Directions>
Please return every line in the entries below with the word "currentIndex" in it.

Material provided>
↓
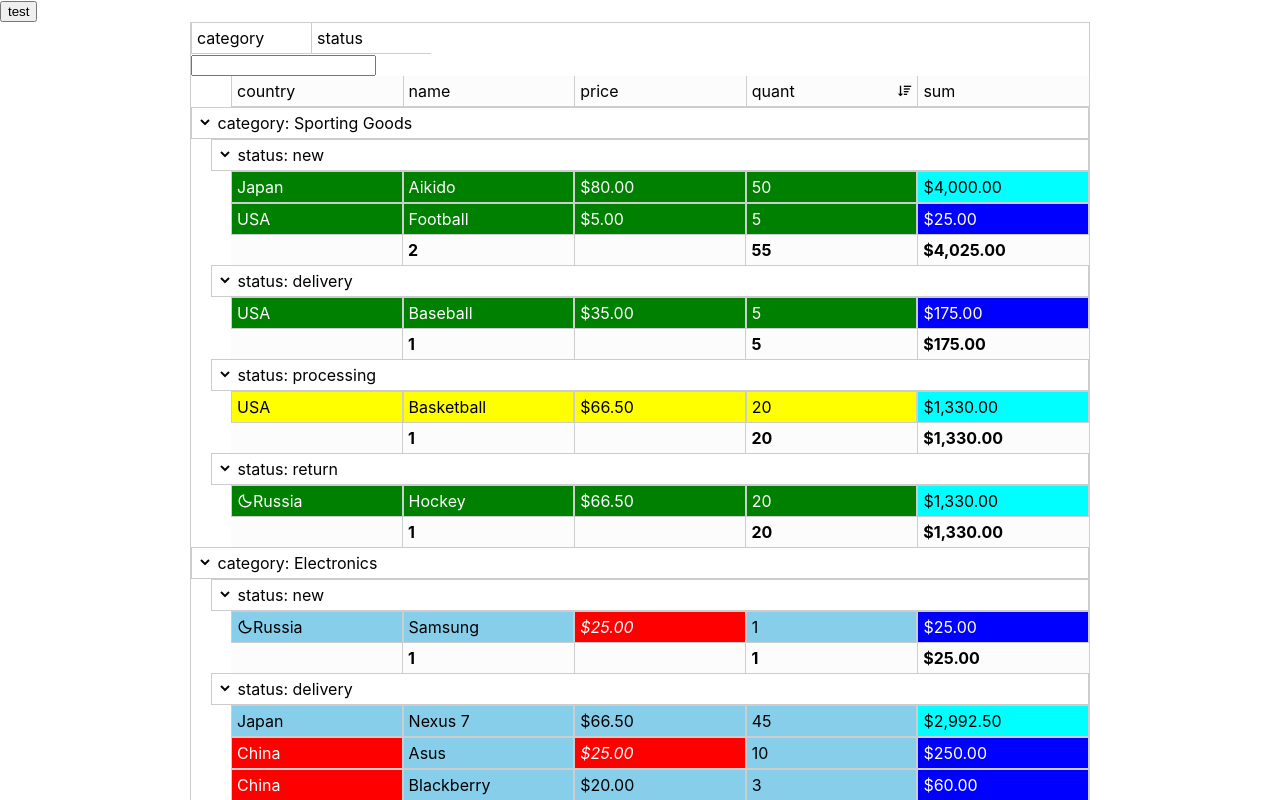
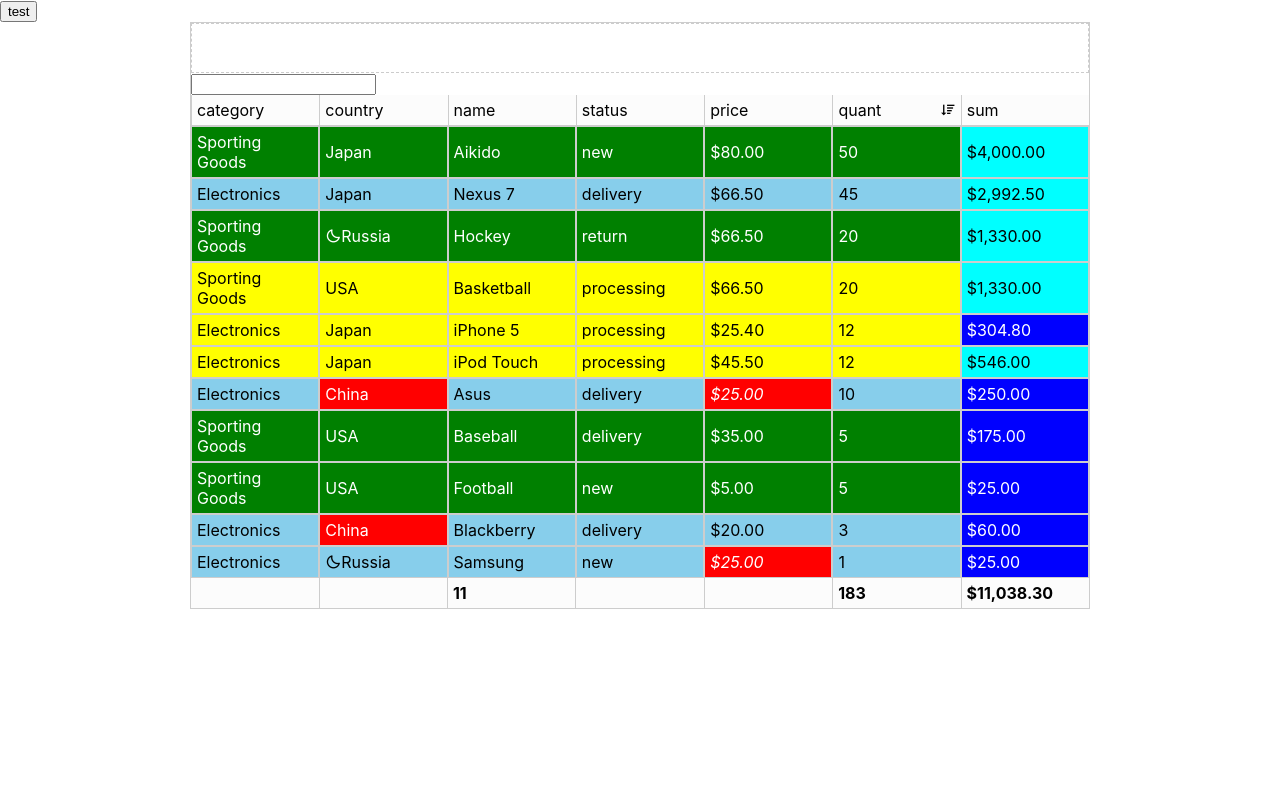
Before and after one commit to DYGidin/react-table, a React (Create React App) app: page / in a window 1280 px wide. Shown: the top 800 px of the page. Built offline with nearby package versions, Linux system fonts and the light colour scheme.

Commit message:
move colum to create new group

```diff
--- a/src/App.js
+++ b/src/App.js
@@ -126,7 +126,7 @@ function App() {
       }
     ],
     //filter: { searchStr: 'Jap' },
-    groups: ['category', 'status']
+    groups: []
   }
 
   const [table, setTable] = useState(mock);
--- a/src/assets/css/style.css
+++ b/src/assets/css/style.css
@@ -99,6 +99,8 @@
   list-style: none;
   display: flex;
   align-items: center;
+  min-height: 50px;
+  border: 1px dashed #ccc;
 }
 
 .react-table__groups-list li + li {
--- a/src/components/Table.js
+++ b/src/components/Table.js
@@ -1,4 +1,4 @@
-import React, { useMemo, useEffect, useReducer, useState } from 'react';
+import React, { useMemo, useEffect, useReducer, useState, useRef } from 'react';
 import { Columns, Column } from './Columns';
 import { Rows, Row, FilterRows } from './Rows';
 import { Footer, FooterCell } from './Footer';
@@ -15,7 +15,7 @@ import MoveComponent from './MoveComponent/MoveComponent';
 import GroupListItem from './Groups/GroupListItem';
 
 /**
- * Проблема при перемещении группы в колонку не соблюдается порядок
+ * ПРОВЕРИТЬ Проблема при перемещении группы в колонку не соблюдается порядок
  *
  */
 
@@ -26,8 +26,9 @@ function Table(props) {
   //----
 
   const [state, dispatch] = useReducer(reducer, table);
+  const groupsListContainer = useRef();
 
-  let { columns, groups, rows, filter, paintRows, ready, dragElement, hoverElement, groupsList } = state || null;
+  let { columns, groups, rows, filter, paintRows, ready, hoverElement, dragElement, groupsList } = state || null;
   const marginGroup = useMemo(() => columns.filter(col => col.isGroup === true).length * 20);
 
   useEffect(() => {
@@ -37,6 +38,10 @@ function Table(props) {
 
     dispatch({ type: 'ready', payload: true })
   }, [table]);
+
+  useEffect(() => {
+    setTable(props.table)
+  }, [props.table]);
 
   useEffect(() => {
     if (groupsList) {
@@ -66,13 +71,30 @@ function Table(props) {
   const handleMoveStart = (name, type = 'column') => {
     dispatch({ type: 'mouse-down', payload: true });
     dispatch({ type: 'drag-element', payload: { name, type } });
+    isHoverGroupsListContainer.current = false;
   }
 
+  const isHoverGroupsListContainer = useRef(false)
   const handleMove = (position) => {
+    const { left: leftContainer, top: topContainer, height: heightContainer, width: widthContainer } = groupsListContainer.current.getBoundingClientRect();
+
+    if (
+      position.left > leftContainer
+      && position.left < leftContainer + widthContainer
+      && position.top > topContainer
+      && position.top < topContainer + heightContainer
+    ) {
+
+      dispatch({
+        type: 'set-hover',
+        payload: { type: 'container', name: 'groupListContainer' }
+      })
+      isHoverGroupsListContainer.current = true;
+    };
+
     columns.forEach(column => {
 
       if (!column?.isGroup) {
-
         const { left, top, height, width } = column.position;
         if (
           position.left + position.width > (left + (width / 2))
@@ -113,6 +135,18 @@ function Table(props) {
   }
 
   const handleMoveStop = () => {
+    if (isHoverGroupsListContainer.current === true && !groupsList?.length) {
+      setTable({ ...table, groups: [dragElement.name] });
+      columns = columns.map(c => {
+        if (c.name === dragElement.name) {
+          c.isGroup = true
+        }
+        return c;
+      })
+      dispatch({ type: 'set-data', payload: { columns: columns } });
+      return;
+    }
+
     dispatch({ type: 'move-element', payload: dragElement });
     dispatch({ type: 'mouse-down', payload: false });
     dispatch({ type: 'set-hover', payload: '' });
@@ -169,7 +203,7 @@ function Table(props) {
   return (
     <Context.Provider value={{ handleOrderBy, dispatch, state }}>
       <div className="react-table">
-        <ul className="react-table__groups-list">
+        <ul className="react-table__groups-list" ref={groupsListContainer}>
           {groupsList &&
             groupsList.map((group, i) =>
               <MoveComponent
--- a/src/components/reducer.js
+++ b/src/components/reducer.js
@@ -35,6 +35,7 @@ export default function (state, action) {
             let col = state.columns.find(c => c.name === action.payload.name);
             col.isGroup = false;
             currentIndex = state.groupsList.indexOf(group);
+
             if (newIndex === -1) return { ...state, mouseDown: false };
             state.groupsList.splice(currentIndex, 1);
             state.columns = moveArr(state.columns, state.columns.indexOf(col), newIndex);
@@ -43,7 +44,9 @@ export default function (state, action) {
             newIndex = state.groupsList.indexOf(state.groupsList.find(g => g.name === state.hoverElement.name));
             let column = state.columns.find(c => c.name === action.payload.name);
             currentIndex = state.columns.indexOf(column);
+
             if (newIndex === -1) return { ...state, mouseDown: false };
+
             column.isGroup = true;
             state.groupsList.splice(newIndex, 0, { name: action.payload.name, position: null });
             return { ...state, mouseDown: false }
@@ -71,6 +74,8 @@ export default function (state, action) {
       return { ...state, mouseDown: false }
     case 'drag-element':
       return { ...state, dragElement: action.payload }
+    case 'set-hover':
+      return { ...state, hoverElement: action.payload };
     case 'calc-formula':
       state.columns.filter(col => col.formula).forEach(column => {
         state.rows = state.rows.map(row => {
@@ -99,9 +104,6 @@ export default function (state, action) {
       })
 
       return state;
-    case 'set-hover':
-      const hoverElement = action.payload;
-      return { ...state, hoverElement };
     default:
       return state;
   }
```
↑
Output of the task>
             currentIndex = state.groupsList.indexOf(group);
             state.groupsList.splice(currentIndex, 1);
             currentIndex = state.columns.indexOf(column);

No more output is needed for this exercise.